Who do you want to work with? Who do you want calling you?

If you would like coaching to start identifying your ideal potential clients and develop more business, please contact me.

Tuesday, April 13, 2010

Learning a New Game

"It's a different ball game out there now." "The rules of the game have changed."

These cliches apply to how some lawyers perceive marketing and business development in the last few years. Some lawyers might be thinking things like "I've never had to play this game before." "I don't know how to play." "I don't want to play." "Why do I have to play?"

Learning a new game can be harder now than it was when we were younger. As children, learning a new game was relatively easy. Our minds were still relatively empty, uncluttered by a long life of experience and accumulated knowledge. Free from a history of successes and failures. We were willing to take chances because we didn't know we were taking a chance. We were unhampered by "what if's" and "yeah, but's". Now as adults we know more. We are cluttered, hampered and often unwilling or reluctant because taking chances and making changes are hard things to do. As lawyers we are used to doing familiar things and doing them well. We don't like the idea of doing something new at which we are not yet skilled. We might fail. We might look foolish or incompetent.

So what can we do to help ourselves learn a new game, take a chance, make a change? Although it's not always easy, here's a basic game plan that works for many of my lawyer clients and other people, including myself:

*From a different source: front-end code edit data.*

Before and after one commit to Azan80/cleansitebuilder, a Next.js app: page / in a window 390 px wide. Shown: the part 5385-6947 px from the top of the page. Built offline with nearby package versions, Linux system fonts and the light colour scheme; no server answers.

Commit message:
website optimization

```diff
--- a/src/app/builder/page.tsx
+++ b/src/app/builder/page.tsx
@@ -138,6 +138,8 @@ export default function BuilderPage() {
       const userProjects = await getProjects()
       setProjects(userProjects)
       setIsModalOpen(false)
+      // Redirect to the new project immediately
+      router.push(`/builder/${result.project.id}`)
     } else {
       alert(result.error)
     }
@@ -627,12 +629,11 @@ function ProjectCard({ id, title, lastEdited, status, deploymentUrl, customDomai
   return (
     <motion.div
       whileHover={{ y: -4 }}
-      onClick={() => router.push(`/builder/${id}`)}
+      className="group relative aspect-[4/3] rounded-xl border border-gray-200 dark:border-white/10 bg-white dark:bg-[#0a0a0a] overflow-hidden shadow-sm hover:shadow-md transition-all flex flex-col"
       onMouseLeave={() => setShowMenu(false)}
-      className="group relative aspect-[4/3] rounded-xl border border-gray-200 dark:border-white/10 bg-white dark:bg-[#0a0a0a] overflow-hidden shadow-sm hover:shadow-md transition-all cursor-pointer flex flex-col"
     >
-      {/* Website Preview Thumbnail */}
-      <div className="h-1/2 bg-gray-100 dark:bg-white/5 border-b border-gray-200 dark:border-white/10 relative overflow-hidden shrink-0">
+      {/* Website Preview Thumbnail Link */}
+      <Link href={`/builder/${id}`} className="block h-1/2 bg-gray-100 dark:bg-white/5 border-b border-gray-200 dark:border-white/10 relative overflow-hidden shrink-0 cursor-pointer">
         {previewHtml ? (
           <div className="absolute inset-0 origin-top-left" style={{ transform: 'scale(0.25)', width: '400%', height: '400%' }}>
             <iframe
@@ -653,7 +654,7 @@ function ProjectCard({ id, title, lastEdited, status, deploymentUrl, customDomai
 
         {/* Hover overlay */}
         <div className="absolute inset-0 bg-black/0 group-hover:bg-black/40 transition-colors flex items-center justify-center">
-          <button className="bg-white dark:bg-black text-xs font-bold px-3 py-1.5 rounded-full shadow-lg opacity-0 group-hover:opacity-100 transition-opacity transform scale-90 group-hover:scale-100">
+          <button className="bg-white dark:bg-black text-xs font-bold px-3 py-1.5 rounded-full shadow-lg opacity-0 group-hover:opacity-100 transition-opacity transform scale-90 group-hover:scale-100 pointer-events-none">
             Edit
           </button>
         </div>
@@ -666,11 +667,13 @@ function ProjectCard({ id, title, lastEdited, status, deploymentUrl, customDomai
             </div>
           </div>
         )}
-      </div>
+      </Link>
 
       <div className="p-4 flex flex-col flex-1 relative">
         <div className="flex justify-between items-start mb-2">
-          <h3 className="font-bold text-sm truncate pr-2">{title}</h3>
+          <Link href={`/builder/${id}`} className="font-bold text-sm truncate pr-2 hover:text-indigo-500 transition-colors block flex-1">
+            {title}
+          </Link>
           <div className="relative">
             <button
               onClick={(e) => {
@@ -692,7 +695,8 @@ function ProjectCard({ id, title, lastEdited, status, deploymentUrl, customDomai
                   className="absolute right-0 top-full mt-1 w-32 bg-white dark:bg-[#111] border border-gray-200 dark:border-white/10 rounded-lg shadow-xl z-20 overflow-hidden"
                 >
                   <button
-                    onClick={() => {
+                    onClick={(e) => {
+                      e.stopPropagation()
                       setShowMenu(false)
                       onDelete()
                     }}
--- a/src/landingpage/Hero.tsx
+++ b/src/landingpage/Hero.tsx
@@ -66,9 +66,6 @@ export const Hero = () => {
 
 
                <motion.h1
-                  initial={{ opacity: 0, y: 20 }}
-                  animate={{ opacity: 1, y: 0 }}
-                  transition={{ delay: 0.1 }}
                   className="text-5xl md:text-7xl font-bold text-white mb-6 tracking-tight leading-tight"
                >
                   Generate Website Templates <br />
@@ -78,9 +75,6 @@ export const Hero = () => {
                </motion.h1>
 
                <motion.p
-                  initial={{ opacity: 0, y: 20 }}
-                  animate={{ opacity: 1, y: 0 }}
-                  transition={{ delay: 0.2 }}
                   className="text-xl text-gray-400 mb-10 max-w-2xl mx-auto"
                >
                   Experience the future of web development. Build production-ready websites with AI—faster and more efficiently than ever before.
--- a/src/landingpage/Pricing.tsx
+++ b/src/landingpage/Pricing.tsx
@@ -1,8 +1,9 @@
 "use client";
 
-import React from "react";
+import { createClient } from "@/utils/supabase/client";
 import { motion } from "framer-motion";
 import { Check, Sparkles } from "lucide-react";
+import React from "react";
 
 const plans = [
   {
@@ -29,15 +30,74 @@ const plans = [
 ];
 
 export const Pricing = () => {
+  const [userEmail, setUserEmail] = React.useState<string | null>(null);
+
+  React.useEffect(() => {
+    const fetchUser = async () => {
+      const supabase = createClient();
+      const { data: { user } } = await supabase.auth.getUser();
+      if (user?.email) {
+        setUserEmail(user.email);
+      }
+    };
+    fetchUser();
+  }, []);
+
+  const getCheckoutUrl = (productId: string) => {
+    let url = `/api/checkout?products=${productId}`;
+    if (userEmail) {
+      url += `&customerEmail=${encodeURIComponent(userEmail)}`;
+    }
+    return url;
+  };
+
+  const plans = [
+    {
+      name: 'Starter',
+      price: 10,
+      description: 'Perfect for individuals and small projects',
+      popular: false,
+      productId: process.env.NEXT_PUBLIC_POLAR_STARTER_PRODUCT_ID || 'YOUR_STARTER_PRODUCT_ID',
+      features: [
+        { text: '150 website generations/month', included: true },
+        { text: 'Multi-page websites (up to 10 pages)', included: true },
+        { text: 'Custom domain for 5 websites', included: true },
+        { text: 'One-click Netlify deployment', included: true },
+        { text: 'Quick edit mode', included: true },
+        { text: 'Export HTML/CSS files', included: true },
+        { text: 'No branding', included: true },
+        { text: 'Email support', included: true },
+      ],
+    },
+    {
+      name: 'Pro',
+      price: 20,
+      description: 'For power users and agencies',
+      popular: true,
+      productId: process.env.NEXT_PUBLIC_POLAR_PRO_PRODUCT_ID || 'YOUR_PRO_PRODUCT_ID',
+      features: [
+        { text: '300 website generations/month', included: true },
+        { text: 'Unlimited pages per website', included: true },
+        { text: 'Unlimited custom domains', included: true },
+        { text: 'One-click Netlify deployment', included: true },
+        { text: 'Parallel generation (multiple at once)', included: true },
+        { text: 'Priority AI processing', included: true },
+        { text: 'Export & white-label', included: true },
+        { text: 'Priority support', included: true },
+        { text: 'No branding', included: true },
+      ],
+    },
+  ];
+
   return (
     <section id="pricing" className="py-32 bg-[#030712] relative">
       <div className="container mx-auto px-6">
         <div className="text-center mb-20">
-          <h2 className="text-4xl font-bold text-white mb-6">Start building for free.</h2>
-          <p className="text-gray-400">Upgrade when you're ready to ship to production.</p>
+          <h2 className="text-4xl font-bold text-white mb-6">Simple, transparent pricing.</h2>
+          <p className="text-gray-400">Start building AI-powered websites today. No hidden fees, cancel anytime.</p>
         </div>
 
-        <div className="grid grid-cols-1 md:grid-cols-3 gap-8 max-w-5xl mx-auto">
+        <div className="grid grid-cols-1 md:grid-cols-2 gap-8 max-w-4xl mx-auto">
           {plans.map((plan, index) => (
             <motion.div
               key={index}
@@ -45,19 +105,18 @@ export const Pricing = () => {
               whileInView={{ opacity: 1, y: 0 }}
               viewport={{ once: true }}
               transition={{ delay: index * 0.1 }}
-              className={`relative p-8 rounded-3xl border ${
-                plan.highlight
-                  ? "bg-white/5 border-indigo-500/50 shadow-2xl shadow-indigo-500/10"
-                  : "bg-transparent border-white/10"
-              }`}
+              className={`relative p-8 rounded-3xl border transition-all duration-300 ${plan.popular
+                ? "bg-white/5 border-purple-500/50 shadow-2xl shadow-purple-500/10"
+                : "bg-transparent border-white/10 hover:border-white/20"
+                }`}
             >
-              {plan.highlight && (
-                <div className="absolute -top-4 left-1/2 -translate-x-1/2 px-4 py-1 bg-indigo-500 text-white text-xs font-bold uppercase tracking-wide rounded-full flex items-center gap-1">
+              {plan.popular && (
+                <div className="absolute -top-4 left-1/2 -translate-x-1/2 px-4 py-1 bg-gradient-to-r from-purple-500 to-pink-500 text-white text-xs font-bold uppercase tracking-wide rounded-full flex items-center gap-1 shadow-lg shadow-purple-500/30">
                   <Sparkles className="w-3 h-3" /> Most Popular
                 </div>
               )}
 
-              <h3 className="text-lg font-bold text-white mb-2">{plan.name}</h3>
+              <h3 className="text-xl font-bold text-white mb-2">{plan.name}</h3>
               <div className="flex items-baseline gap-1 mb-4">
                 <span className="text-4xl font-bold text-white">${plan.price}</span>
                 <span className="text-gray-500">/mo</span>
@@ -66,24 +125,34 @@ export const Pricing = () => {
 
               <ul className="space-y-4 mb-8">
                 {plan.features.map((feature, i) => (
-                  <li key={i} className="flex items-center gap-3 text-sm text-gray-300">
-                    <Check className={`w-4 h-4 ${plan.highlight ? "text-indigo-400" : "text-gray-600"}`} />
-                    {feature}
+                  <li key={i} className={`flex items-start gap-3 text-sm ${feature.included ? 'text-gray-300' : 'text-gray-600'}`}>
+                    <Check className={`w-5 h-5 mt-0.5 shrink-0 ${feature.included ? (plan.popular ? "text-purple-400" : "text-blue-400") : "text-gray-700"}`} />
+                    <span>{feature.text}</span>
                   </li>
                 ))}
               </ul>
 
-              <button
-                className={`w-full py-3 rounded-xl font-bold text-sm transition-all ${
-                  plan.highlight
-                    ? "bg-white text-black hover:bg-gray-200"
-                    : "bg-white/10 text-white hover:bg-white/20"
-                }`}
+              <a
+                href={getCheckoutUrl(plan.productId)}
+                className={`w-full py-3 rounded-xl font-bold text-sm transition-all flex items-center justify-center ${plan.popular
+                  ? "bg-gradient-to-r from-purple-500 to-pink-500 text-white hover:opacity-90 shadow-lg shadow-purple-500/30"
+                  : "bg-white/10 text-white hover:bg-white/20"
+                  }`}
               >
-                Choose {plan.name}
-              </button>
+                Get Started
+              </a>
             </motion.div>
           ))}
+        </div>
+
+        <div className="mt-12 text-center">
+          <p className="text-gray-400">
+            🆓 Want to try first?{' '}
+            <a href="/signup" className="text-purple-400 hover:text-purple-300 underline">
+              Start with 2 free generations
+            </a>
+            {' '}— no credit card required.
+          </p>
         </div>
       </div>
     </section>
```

1. Know what you want to change and why.
2. Identify the benefits and rewards.
3. Make the commitment to change, to learn the new game.
4. Learn the rules. Prepare, prepare, prepare. Then prepare some more.
5. Join the game. Take the plunge. Start.
6. Self-assess and evaluate as you go along and afterwards.
7. Congratulate yourself for joining the game, taking the plunge, doing something new.
8. Identify what you did well and congratulate yourself.
9. Identify what you will do differently next time.
10. Rinse and repeat.

Recently I had an uncomfortable evening playing euchre at a friend's euchre tournament. (The party was lovely and the players were friendly. The discomfort was my own. ) Another friend had taught me the basics in the last two weeks so that I could participate. I was tense and quiet doing something new in which I had no real skill. I knew I was the only rookie. I had to concentrate so much that I couldn't do the things that come more naturally to me like getting to know new people. That internal conflict made me even more uncomfortable. I made several mistakes during the evening. But of course by the end I had learned a lot, and after the cards were over I relaxed and had a good time.

My sister asked me if I'll do it again. Even though the idea still makes me physically uncomfortable, I will. I can use my game plan. I know I'll get better only with practice and by playing.

For now, I hope that this experience makes me a better coach and a better friend. I appreciate again how hard it is to take a chance and do something new with the fear that we could fail or look foolish.

Saturday, April 10, 2010

Communication Spring Tune-Up

Give your communication skills a spring tune-up. Check out the advice toward the end of this article to help you with common stereotypes, perceptions and the fine line that women leaders and managers often have to walk. Although this article focuses on women, it can apply to anyone.

Tune up your communication skills and you will tune up your relationship skills. Better relationship skills lead to business development success, as well as more effective teamwork, management and leadership. Of course, they work in your personal life as well. I know this firsthand from the lawyers I coach!

Tuesday, April 6, 2010

Top Five Lawyers Who Were Great College Hoopsters

I saw a reference to this posting tonight and checked it out. Being a Michigan Wolverine and having routed for Butler last night, I skipped #1 and went straight to #2. Make sure to watch the video. Fortunately and/or unfortunately I was at that championship game in 1993.

Top Five Lawyers Who Were Great College Hoopsters

Speaking of sports law related careers, don't forget about the Sports Law Conference on April 16 in Ann Arbor about sports law related practices and careers. See my March 13 post for more information.

Posted using ShareThis